PING LYU, ZHIBAO DONG
Cold and Arid Regions Environmental and Engineering Research Institute, CAS email@example.com, LANZHOU, China, China

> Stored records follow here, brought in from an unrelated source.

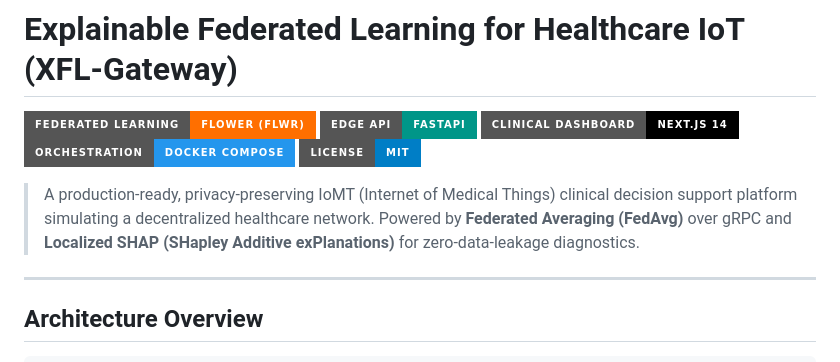
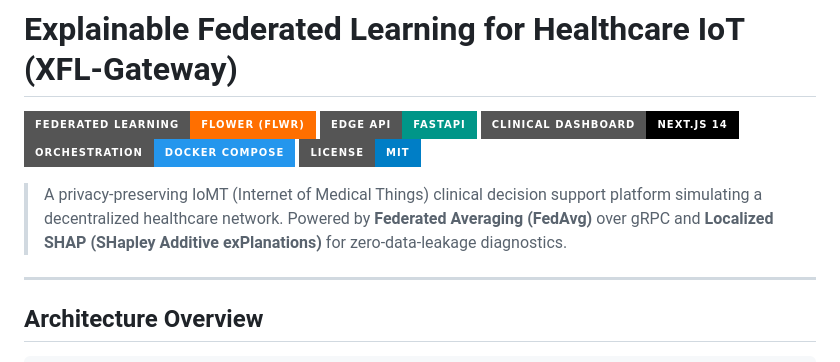
Before and after one commit to vinamrachandak99-dotcom/xfl-IoMT_Clinical_Decision_Gateway, a Markdown page: README.md, the part around the change. Rendered like a GitHub page; badges without logos.

Commit message:
docs: remove 'production-ready' mention from README

```diff
--- a/README.md
+++ b/README.md
@@ -6,7 +6,7 @@
 [![Docker Compose](https://img.shields.io/badge/Orchestration-Docker%20Compose-2496ED?style=for-the-badge&logo=docker)](https://www.docker.com/)
 [![License](https://img.shields.io/badge/License-MIT-blue.svg?style=for-the-badge)](LICENSE)
 
-> A production-ready, privacy-preserving IoMT (Internet of Medical Things) clinical decision support platform simulating a decentralized healthcare network. Powered by **Federated Averaging (FedAvg)** over gRPC and **Localized SHAP (SHapley Additive exPlanations)** for zero-data-leakage diagnostics.
+> A privacy-preserving IoMT (Internet of Medical Things) clinical decision support platform simulating a decentralized healthcare network. Powered by **Federated Averaging (FedAvg)** over gRPC and **Localized SHAP (SHapley Additive exPlanations)** for zero-data-leakage diagnostics.
 
 ---
 
```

Aeolian sand transport results from interactions between the wind and the ground surface, and is a key link between micro-scale mechanisms responsible for the movement of individual grains of sand and macroscopic mechanisms that govern the flow of windblown sand. As a result, many studies have been performed to study aeolian transport, but few studies have simultaneously compared the effects of the surface characteristics on aeolian transport in the same region. In the present study, we designed three experimental areas to provide a comparison of the transport rates under different types of boundary layer conditions (shifting sand, straw checkerboard, and gravel), with different sediment availability but under the same wind regime. The study was conducted at the Shapotou Aeolian Experiment Site, Chinese Academy of Sciences, where we studied the sand transport rate and mass flux density profiles using synchronous experimental data. The surface characteristics dramatically affected aeolian transport. The mass flux density profile above the open shifting sand surface and straw checkerboard reached its maximum value near the surface, and followed an exponential-decay function. For the gravel surface, the maximum transport occurred at a certain height above the ground, but above that height, followed an exponential-decay curve. The transport rate was greatest above the open shifting sand, reaching up to 465 times the rate above the straw checkerboard, with intermediate values above the gravel surface. The average saltation height was highest above the gravel-covered surface, and lowest above the straw-checkerboard surface.